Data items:

* * *

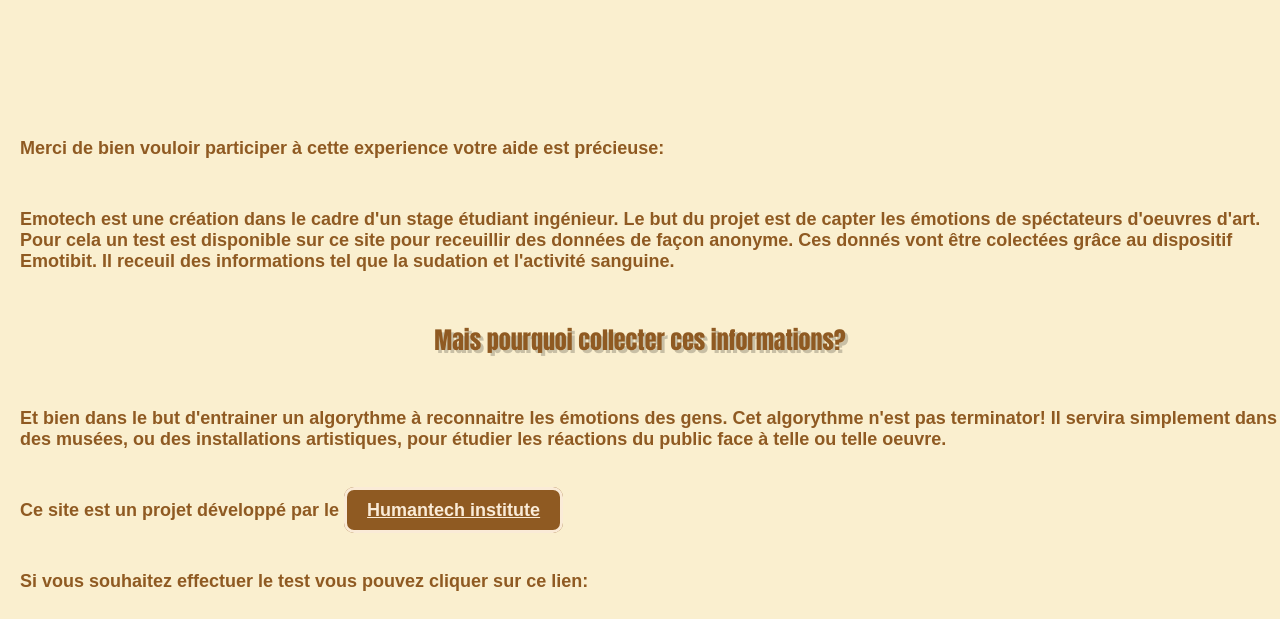
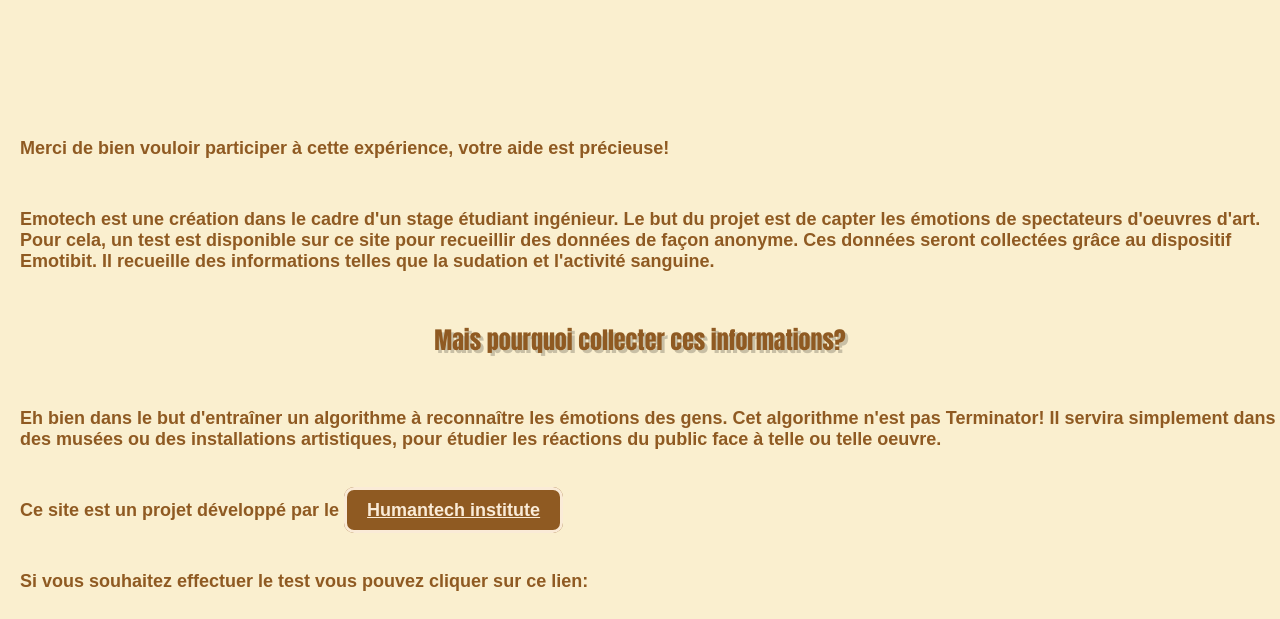
Before and after one commit to ArmandSolarpunk/emotech, a plain HTML site: page plateform.html in a window 1280 px wide. Shown: the part 181-800 px from the top of the page. Drawn offline with Linux system fonts and the light colour scheme.

```diff
--- a/plateform.html
+++ b/plateform.html
@@ -11,14 +11,14 @@
         </header>
         <!--commentaire-->
         <main>
-            <p>Merci de bien vouloir participer à cette experience votre aide est précieuse:</p>
-            <p>Emotech est une création dans le cadre d'un stage étudiant ingénieur. Le but du projet est de capter les émotions de spéctateurs d'oeuvres d'art.
-                Pour cela un test est disponible sur ce site pour receuillir des données de façon anonyme. Ces donnés vont être colectées grâce au dispositif Emotibit.
-                Il receuil des informations tel que la sudation et l'activité sanguine.
+            <p>Merci de bien vouloir participer à cette expérience, votre aide est précieuse!</p>
+            <p>Emotech est une création dans le cadre d'un stage étudiant ingénieur. Le but du projet est de capter les émotions de spectateurs d'oeuvres d'art.
+                Pour cela, un test est disponible sur ce site pour recueillir des données de façon anonyme. Ces données seront collectées grâce au dispositif Emotibit.
+                Il recueille des informations telles que la sudation et l'activité sanguine.
             </p>
             <h2>Mais pourquoi collecter ces informations? </h2>
-            <p>Et bien dans le but d'entrainer un algorythme à reconnaitre les émotions des gens. Cet algorythme n'est pas terminator!
-                Il servira simplement dans des musées, ou des installations artistiques, pour étudier les réactions du public face à telle ou telle oeuvre.
+            <p>Eh bien dans le but d'entraîner un algorithme à reconnaître les émotions des gens. Cet algorithme n'est pas Terminator!
+                Il servira simplement dans des musées ou des installations artistiques, pour étudier les réactions du public face à telle ou telle oeuvre.
             </p>
              <p>Ce site est un projet développé par le <a class="bouton" href="https://www.heia-fr.ch/fr/recherche-appliquee/instituts/humantech"> Humantech institute</a> </p>
 
```
Also changed, not shown: Anonce.js (+19 -2 lines), baseline.js (+19 -0 lines), data.js (+23 -5 lines), emotion.js (+15 -1 lines), peinture.html (+1 -1 lines), peinture.js (+24 -0 lines), plateform_connection.html (+2 -1 lines), plateforme_connection.js (+12 -1 lines), test_vision.js (+18 -0 lines).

* * *

Restate the records above in full and word for word, but do not carry over any pictures.

Before and after one commit to ArmandSolarpunk/emotech, a plain HTML site: page plateform.html in a window 1280 px wide. Shown: the part 181-800 px from the top of the page. Drawn offline with Linux system fonts and the light colour scheme.

```diff
--- a/plateform.html
+++ b/plateform.html
@@ -11,14 +11,14 @@
         </header>
         <!--commentaire-->
         <main>
-            <p>Merci de bien vouloir participer à cette experience votre aide est précieuse:</p>
-            <p>Emotech est une création dans le cadre d'un stage étudiant ingénieur. Le but du projet est de capter les émotions de spéctateurs d'oeuvres d'art.
-                Pour cela un test est disponible sur ce site pour receuillir des données de façon anonyme. Ces donnés vont être colectées grâce au dispositif Emotibit.
-                Il receuil des informations tel que la sudation et l'activité sanguine.
+            <p>Merci de bien vouloir participer à cette expérience, votre aide est précieuse!</p>
+            <p>Emotech est une création dans le cadre d'un stage étudiant ingénieur. Le but du projet est de capter les émotions de spectateurs d'oeuvres d'art.
+                Pour cela, un test est disponible sur ce site pour recueillir des données de façon anonyme. Ces données seront collectées grâce au dispositif Emotibit.
+                Il recueille des informations telles que la sudation et l'activité sanguine.
             </p>
             <h2>Mais pourquoi collecter ces informations? </h2>
-            <p>Et bien dans le but d'entrainer un algorythme à reconnaitre les émotions des gens. Cet algorythme n'est pas terminator!
-                Il servira simplement dans des musées, ou des installations artistiques, pour étudier les réactions du public face à telle ou telle oeuvre.
+            <p>Eh bien dans le but d'entraîner un algorithme à reconnaître les émotions des gens. Cet algorithme n'est pas Terminator!
+                Il servira simplement dans des musées ou des installations artistiques, pour étudier les réactions du public face à telle ou telle oeuvre.
             </p>
              <p>Ce site est un projet développé par le <a class="bouton" href="https://www.heia-fr.ch/fr/recherche-appliquee/instituts/humantech"> Humantech institute</a> </p>
 
```
Also changed, not shown: Anonce.js (+19 -2 lines), baseline.js (+19 -0 lines), data.js (+23 -5 lines), emotion.js (+15 -1 lines), peinture.html (+1 -1 lines), peinture.js (+24 -0 lines), plateform_connection.html (+2 -1 lines), plateforme_connection.js (+12 -1 lines), test_vision.js (+18 -0 lines).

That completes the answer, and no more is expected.